How many lines in the data below contain the word "Myapp"? State only the number.
----- SOURCE INFORMATION -----
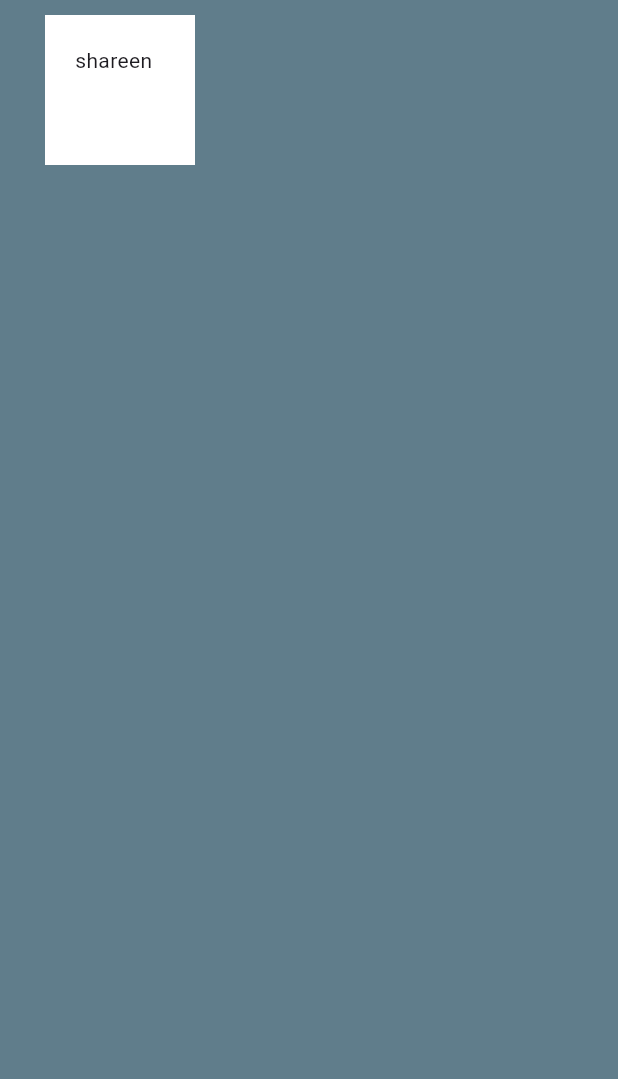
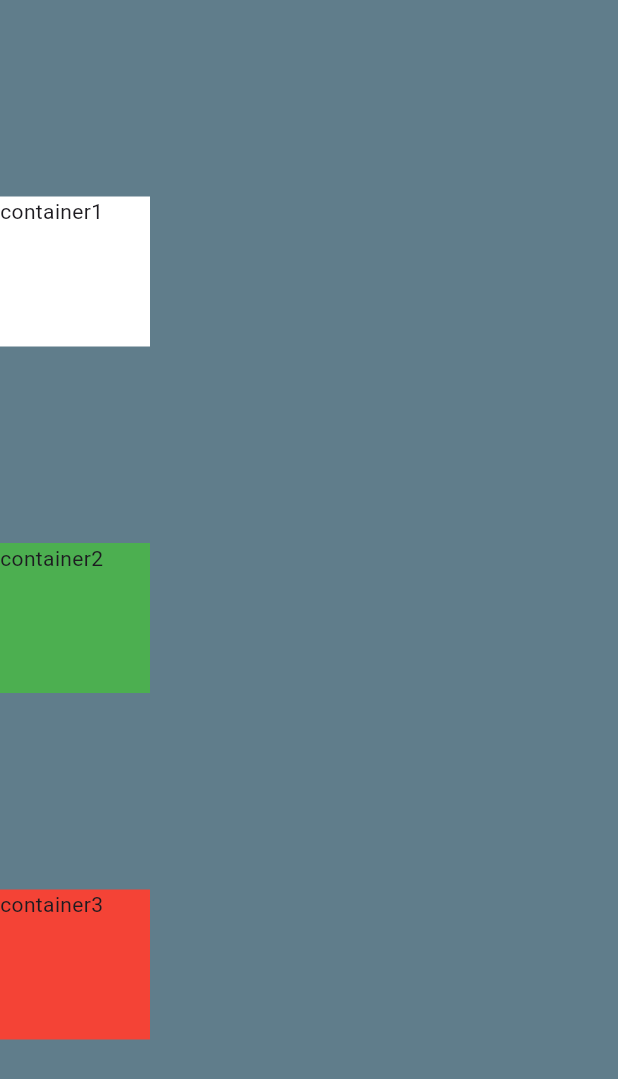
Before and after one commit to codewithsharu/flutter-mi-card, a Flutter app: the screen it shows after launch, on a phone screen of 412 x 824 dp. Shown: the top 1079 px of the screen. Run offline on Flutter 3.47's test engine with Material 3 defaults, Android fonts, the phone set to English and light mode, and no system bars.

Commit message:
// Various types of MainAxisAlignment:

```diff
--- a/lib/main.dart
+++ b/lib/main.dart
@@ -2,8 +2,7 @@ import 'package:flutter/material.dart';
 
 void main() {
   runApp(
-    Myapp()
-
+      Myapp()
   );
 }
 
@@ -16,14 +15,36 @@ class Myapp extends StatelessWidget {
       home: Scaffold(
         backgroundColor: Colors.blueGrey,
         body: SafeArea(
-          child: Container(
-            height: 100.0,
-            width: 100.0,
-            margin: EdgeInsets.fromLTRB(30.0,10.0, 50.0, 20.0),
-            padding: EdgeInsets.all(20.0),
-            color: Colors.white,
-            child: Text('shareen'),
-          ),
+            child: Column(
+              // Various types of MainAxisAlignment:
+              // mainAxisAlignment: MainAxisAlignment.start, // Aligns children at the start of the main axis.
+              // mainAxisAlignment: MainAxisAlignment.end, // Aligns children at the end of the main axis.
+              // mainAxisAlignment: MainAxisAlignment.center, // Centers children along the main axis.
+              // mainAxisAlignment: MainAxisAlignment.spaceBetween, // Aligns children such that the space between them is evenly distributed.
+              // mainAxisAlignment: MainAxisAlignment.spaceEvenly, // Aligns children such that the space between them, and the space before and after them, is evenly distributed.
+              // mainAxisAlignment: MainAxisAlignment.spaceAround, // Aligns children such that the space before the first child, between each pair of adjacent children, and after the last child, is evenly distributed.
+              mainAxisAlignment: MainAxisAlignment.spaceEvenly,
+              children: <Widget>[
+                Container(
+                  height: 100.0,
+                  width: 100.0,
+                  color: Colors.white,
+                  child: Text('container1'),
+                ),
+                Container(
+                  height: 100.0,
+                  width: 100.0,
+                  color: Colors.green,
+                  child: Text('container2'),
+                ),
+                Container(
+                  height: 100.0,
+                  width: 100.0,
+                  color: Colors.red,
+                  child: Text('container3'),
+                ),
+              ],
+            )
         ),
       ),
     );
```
-----
----- SOURCE INFORMATION -----
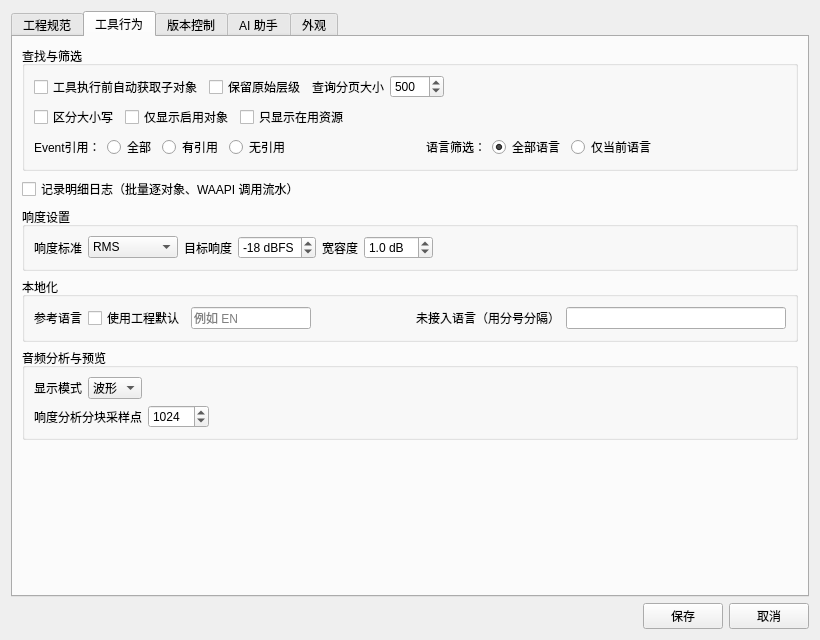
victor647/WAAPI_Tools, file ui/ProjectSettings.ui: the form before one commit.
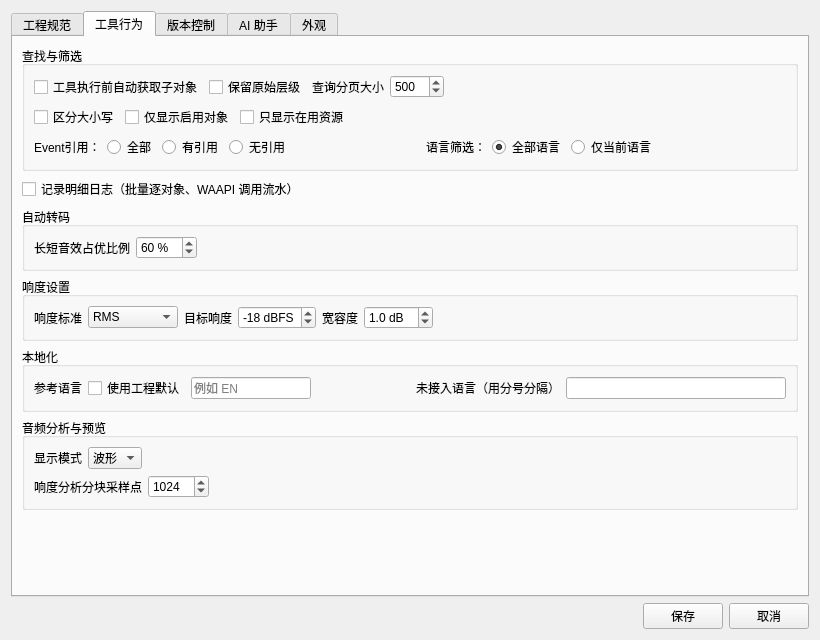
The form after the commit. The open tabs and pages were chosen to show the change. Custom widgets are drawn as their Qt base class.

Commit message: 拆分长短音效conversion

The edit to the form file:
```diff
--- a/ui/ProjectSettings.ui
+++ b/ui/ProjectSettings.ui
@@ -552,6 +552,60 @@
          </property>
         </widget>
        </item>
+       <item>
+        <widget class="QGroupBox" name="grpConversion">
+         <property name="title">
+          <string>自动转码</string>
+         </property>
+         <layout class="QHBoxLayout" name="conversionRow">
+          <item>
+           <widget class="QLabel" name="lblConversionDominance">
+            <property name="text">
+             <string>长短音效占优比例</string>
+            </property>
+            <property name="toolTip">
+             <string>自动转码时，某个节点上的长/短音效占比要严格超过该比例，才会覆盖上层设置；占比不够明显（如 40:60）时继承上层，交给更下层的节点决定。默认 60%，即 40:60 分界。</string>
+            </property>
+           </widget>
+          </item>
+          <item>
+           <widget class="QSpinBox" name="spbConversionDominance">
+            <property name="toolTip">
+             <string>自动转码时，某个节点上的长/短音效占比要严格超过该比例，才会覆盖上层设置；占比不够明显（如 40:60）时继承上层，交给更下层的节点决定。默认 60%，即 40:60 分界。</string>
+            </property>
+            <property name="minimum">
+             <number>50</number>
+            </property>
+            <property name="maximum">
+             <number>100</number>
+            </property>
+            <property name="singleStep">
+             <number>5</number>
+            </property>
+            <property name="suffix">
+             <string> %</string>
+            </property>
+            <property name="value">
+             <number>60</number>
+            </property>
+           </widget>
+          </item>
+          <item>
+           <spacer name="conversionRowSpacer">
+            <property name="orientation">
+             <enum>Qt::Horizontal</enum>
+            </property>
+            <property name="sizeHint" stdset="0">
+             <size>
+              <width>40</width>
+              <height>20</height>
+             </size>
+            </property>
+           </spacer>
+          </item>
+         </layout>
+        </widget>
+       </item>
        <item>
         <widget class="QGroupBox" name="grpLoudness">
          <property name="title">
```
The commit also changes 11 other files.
-----
■ SOLUTION ■
3